- ASSIGNMENT
If a line below includes the string "Browser", copy it.

EXTRACTED MATERIAL section start

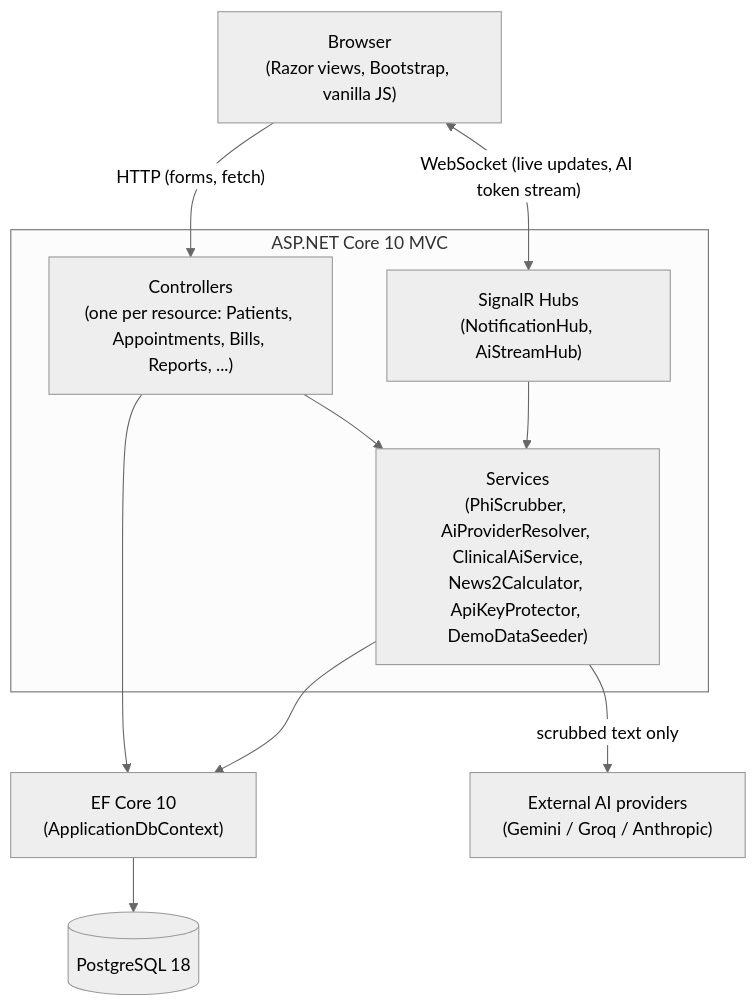
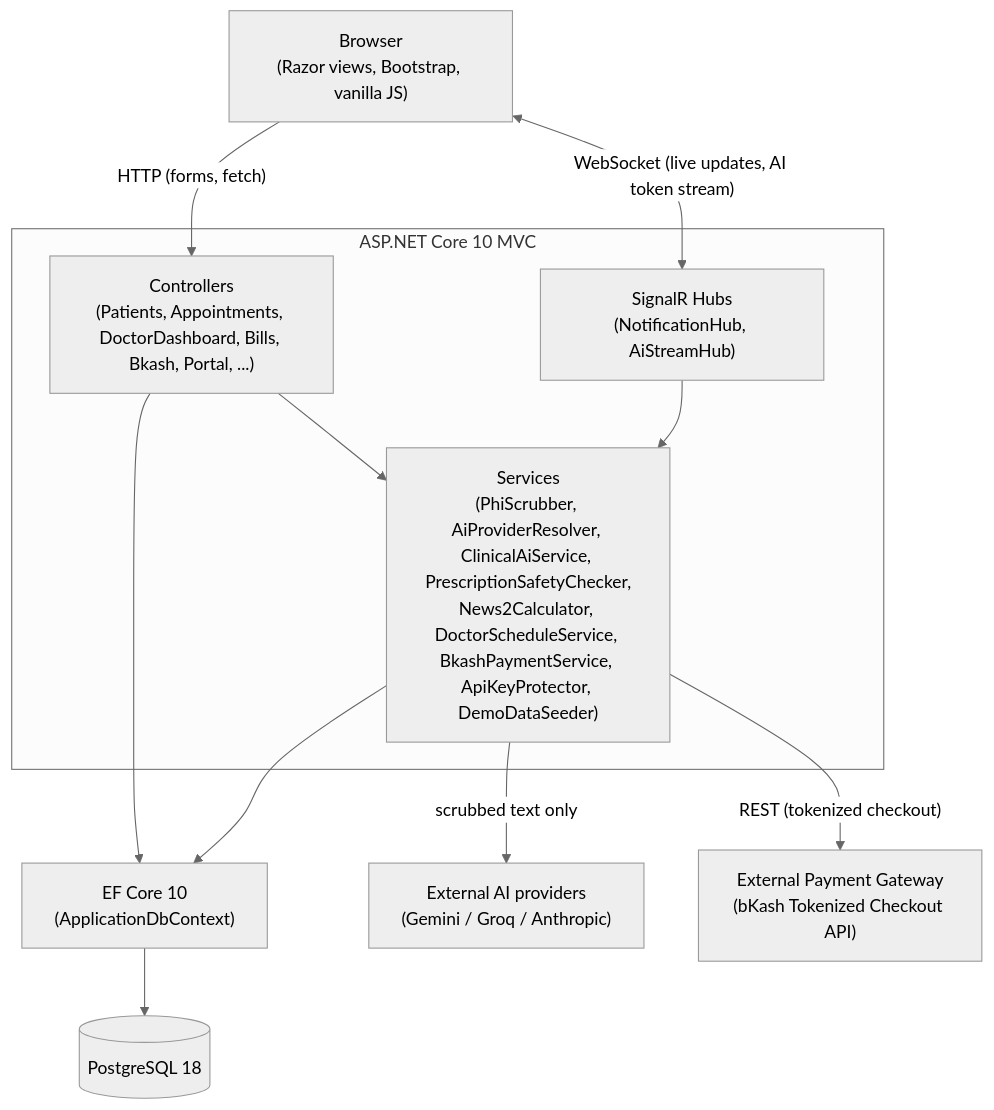
Before and after one commit to nafi103/Hospital-Management-System: the first of 4 diagrams in docs/ARCHITECTURE.md, drawn with Mermaid (neutral theme). The commit also changed other lines of this file and 15 other files, not shown here.

Commit message:
fix: improve prescription safety checks, schedule conflict detection, and bill calculation logic

````diff
--- a/docs/ARCHITECTURE.md
+++ b/docs/ARCHITECTURE.md
@@ -8,24 +7,26 @@
 ```mermaid
 flowchart TB
     Browser["Browser<br/>(Razor views, Bootstrap, vanilla JS)"]
 
     subgraph App["ASP.NET Core 10 MVC"]
-        Controllers["Controllers<br/>(one per resource: Patients, Appointments, Bills, Reports, ...)"]
-        Services["Services<br/>(PhiScrubber, AiProviderResolver, ClinicalAiService,<br/>News2Calculator, ApiKeyProtector, DemoDataSeeder)"]
+        Controllers["Controllers<br/>(Patients, Appointments, DoctorDashboard, Bills, Bkash, Portal, ...)"]
+        Services["Services<br/>(PhiScrubber, AiProviderResolver, ClinicalAiService, PrescriptionSafetyChecker,<br/>News2Calculator, DoctorScheduleService, BkashPaymentService, ApiKeyProtector, DemoDataSeeder)"]
         Hubs["SignalR Hubs<br/>(NotificationHub, AiStreamHub)"]
     end
 
     EFCore["EF Core 10<br/>(ApplicationDbContext)"]
     DB[("PostgreSQL 18")]
 
     AiProviders["External AI providers<br/>(Gemini / Groq / Anthropic)"]
+    BkashGateway["External Payment Gateway<br/>(bKash Tokenized Checkout API)"]
 
     Browser -- "HTTP (forms, fetch)" --> Controllers
     Browser <-- "WebSocket (live updates, AI token stream)" --> Hubs
     Controllers --> Services
     Controllers --> EFCore
     Services --> EFCore
     Hubs --> Services
     EFCore --> DB
     Services -- "scrubbed text only" --> AiProviders
+    Services -- "REST (tokenized checkout)" --> BkashGateway
 ```
````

EXTRACTED MATERIAL section end

- WRITTEN RESPONSE
     Browser["Browser<br/>(Razor views, Bootstrap, vanilla JS)"]
     Browser -- "HTTP (forms, fetch)" --> Controllers
     Browser <-- "WebSocket (live updates, AI token stream)" --> Hubs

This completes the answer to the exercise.